We Are Experts.  We Can Help You.  Please Note Before Pruning:

  • If you feel your tree is worth pruning, then great!  Let’s nurture that tree and encourage it to thrive and be structurally sound.  If you’re wondering the health of the tree, we can evaluate that.
  • The general state of the trees in Longmont, is okay.  Many could be better.  Many trees are in decline (will die soon).  Our soil is alkaline, saline, and heavy clay.  The climate is semi-arid and we live at a higher elevation.  These conditions are rough on non-native, landscaped trees.  Native deciduous trees, for the lower elevations are Cottonwoods and Willows; that’s it.  All other trees have several abiotic stressors (due to location) which invite biotic stressors to the trees.  So, many of the non-native trees are stressed and need TLC.
  • Have an arborist evaluate your tree.  He/she can let you know if the tree is worth pruning.  If so, then great!  Prune the tree.  Nurture the tree as much as you can.

Wait? What? Most of the trees look green, thick, and full.  My tree just has a few dead branches.  How can you say that?

There are several tree species, which look green and thick, so they appear to have plenty of vitality.  From an arborist point of view, most of the growth is interior epicormic growth.  What is epicormic growth?  The trees are reacting to biotic and abiotic stressors with an abundance of epicormic shoots (a.k.a. water sprouts & sucker growth) to make up for the decline they are experiencing (usually the tip dieback or defoliation).   To a person who doesn’t know about tree physiology, the trees look great. But, to a seasoned arborist, they are stressed and likely in decline.

What to look for, to see if your tree should be pruned, or if it is in decline:

  • Trees that are 30% in decline, are terminal.  It would be a waste of money to prune a dying tree.
  • Tip dieback, is known as “flagging”.  Flagging is a sign that the vascular system has been compromised.
    • Squirrel chew  the bark and cut off the vascular system in trees, and can kill trees
    • Certain insects chew inside of the tree and cut off the vascular system of the tree (i.e. Emerald Ash Borer)
    • Fungal and bacterial growth in the cambium of a tree clog up the flow of water and food to the tree, thus kill trees
      • Any oozing, dark or light colored spots, blistered bark,  or smelly branches are an indicator that the tree has a pathogen, that will likely kill the tree.
    • Let’s not forget about pale yellow/green trees.  A tree in a state of chlorosis is a dying tree.  The tree is losing the ability to produce chlorophyll.  Chlorophyll is there to capture sunlight to convert energy into food.  Alkaline soil is the true problem.  Alkaline soil binds up the available nutrients to the tree. No matter how much product or human intervention has been done for chlorotic trees, I have see 100% of them die.  Because there is human intervention it delays the death of the tree; yes.  But, the tree still dies.  If your tree can no longer produce chlorophyll and the leaves are wilted, and are falling off; the tree cannot come back.  It is dead.
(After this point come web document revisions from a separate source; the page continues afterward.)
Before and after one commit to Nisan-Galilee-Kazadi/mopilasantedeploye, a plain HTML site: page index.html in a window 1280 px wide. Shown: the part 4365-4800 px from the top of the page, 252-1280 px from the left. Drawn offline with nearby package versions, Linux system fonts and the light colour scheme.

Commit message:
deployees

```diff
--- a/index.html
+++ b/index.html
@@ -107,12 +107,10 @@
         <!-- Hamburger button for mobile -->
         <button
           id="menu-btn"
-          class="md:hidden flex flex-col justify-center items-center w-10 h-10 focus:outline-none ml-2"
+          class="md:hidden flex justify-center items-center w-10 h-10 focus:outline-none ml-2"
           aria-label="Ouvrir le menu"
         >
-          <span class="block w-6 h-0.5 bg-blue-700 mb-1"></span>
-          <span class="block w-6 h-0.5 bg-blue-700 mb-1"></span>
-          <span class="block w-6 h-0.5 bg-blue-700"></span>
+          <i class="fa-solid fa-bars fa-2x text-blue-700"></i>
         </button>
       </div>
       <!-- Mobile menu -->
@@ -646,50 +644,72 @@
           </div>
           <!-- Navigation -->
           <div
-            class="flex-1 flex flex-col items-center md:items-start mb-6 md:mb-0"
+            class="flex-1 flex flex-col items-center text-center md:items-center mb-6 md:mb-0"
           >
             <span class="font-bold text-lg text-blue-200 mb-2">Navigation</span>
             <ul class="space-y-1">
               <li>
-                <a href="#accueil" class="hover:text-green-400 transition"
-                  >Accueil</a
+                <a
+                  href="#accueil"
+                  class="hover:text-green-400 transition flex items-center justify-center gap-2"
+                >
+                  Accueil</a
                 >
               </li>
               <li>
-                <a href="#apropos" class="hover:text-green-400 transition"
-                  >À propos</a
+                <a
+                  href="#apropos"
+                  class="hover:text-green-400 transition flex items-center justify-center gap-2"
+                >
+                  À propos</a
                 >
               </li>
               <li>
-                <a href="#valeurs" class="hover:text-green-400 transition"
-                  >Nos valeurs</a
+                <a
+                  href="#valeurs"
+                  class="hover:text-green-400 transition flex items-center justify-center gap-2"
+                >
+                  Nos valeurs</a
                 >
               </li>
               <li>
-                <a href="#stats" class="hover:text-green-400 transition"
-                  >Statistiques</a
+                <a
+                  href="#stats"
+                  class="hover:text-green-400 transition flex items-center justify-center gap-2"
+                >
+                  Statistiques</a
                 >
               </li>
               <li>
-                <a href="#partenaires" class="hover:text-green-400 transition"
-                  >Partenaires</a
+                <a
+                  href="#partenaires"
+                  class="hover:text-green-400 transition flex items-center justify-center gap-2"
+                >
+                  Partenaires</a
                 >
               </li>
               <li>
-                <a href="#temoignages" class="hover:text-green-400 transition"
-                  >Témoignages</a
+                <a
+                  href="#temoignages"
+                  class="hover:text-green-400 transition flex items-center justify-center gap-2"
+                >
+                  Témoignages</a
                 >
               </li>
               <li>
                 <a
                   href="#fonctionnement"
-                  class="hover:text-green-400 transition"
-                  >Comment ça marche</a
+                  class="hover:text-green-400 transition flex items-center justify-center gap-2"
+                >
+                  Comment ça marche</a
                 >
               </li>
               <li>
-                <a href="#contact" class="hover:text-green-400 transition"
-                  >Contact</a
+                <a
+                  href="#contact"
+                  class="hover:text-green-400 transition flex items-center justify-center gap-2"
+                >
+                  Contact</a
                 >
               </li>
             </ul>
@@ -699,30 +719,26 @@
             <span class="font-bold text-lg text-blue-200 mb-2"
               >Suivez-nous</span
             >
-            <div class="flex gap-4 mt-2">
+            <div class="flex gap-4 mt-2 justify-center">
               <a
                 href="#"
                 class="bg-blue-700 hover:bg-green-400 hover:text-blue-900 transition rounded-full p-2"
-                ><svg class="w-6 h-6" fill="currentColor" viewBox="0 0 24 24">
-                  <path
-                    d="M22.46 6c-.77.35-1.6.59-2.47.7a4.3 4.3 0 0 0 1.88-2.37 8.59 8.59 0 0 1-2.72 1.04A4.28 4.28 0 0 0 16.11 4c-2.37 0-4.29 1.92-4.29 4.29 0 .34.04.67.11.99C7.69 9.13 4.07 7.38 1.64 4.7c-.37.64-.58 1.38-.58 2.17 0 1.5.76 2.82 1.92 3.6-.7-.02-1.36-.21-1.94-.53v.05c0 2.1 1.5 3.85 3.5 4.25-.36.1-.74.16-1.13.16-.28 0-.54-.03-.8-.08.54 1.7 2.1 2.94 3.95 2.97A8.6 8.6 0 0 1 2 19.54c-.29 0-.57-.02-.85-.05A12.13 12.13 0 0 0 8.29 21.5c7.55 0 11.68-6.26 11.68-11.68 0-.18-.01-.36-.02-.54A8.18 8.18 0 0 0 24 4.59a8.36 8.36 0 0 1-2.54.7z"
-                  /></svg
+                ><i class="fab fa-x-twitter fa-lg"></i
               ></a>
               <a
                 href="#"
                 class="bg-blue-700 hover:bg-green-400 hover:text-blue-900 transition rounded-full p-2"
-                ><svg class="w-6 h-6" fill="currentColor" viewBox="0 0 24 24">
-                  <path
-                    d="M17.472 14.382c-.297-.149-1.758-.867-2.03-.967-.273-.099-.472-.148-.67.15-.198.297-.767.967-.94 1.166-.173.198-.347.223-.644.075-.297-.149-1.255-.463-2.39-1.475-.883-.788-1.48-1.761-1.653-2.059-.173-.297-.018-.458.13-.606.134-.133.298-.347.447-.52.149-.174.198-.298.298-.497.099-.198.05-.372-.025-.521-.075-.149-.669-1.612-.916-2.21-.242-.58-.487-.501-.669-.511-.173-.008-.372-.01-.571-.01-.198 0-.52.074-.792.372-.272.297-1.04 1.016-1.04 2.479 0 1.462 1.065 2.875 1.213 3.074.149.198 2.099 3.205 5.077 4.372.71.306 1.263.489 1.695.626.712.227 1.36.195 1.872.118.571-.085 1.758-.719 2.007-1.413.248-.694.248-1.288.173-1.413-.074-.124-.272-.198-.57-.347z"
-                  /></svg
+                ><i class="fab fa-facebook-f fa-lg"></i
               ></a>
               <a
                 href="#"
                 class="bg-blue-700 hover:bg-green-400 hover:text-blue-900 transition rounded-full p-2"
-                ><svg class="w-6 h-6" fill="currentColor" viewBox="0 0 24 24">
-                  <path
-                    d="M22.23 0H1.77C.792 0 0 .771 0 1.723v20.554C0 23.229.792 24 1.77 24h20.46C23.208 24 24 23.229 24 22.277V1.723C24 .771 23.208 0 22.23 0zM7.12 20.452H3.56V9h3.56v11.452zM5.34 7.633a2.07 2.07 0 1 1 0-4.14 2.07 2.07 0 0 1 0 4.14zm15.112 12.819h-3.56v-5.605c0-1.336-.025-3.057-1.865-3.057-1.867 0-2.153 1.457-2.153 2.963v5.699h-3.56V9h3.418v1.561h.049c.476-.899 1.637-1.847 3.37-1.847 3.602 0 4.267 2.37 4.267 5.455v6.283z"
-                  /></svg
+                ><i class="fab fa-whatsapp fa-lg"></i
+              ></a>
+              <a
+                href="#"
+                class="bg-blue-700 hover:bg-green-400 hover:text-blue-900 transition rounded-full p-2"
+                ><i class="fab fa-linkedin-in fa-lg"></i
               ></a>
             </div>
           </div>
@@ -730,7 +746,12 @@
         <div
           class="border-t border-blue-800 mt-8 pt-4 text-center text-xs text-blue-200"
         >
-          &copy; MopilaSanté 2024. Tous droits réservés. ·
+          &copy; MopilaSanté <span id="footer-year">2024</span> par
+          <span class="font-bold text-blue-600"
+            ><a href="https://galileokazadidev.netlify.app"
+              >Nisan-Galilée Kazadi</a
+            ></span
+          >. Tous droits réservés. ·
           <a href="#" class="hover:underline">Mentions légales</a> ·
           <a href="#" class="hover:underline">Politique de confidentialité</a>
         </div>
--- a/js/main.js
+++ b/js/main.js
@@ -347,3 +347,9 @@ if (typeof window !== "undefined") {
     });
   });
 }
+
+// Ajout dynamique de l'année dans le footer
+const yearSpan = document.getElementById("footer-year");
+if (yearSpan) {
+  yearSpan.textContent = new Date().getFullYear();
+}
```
Cost Benefit Analysis:

  • Save yourself money.   Do not prune a tree that is severely stressed.  You will pay out nearly 100% the amount you would, if you simply removed the tree in the first place.
  • Pruning out large portions of a dying/diseased tree will not slow down the rate of decline, nor will it reverse symptoms.  In most situations, pruning out large dead branches can require technical skill and labor to be accomplished.  This type of work is expensive… and still will require the tree to be removed.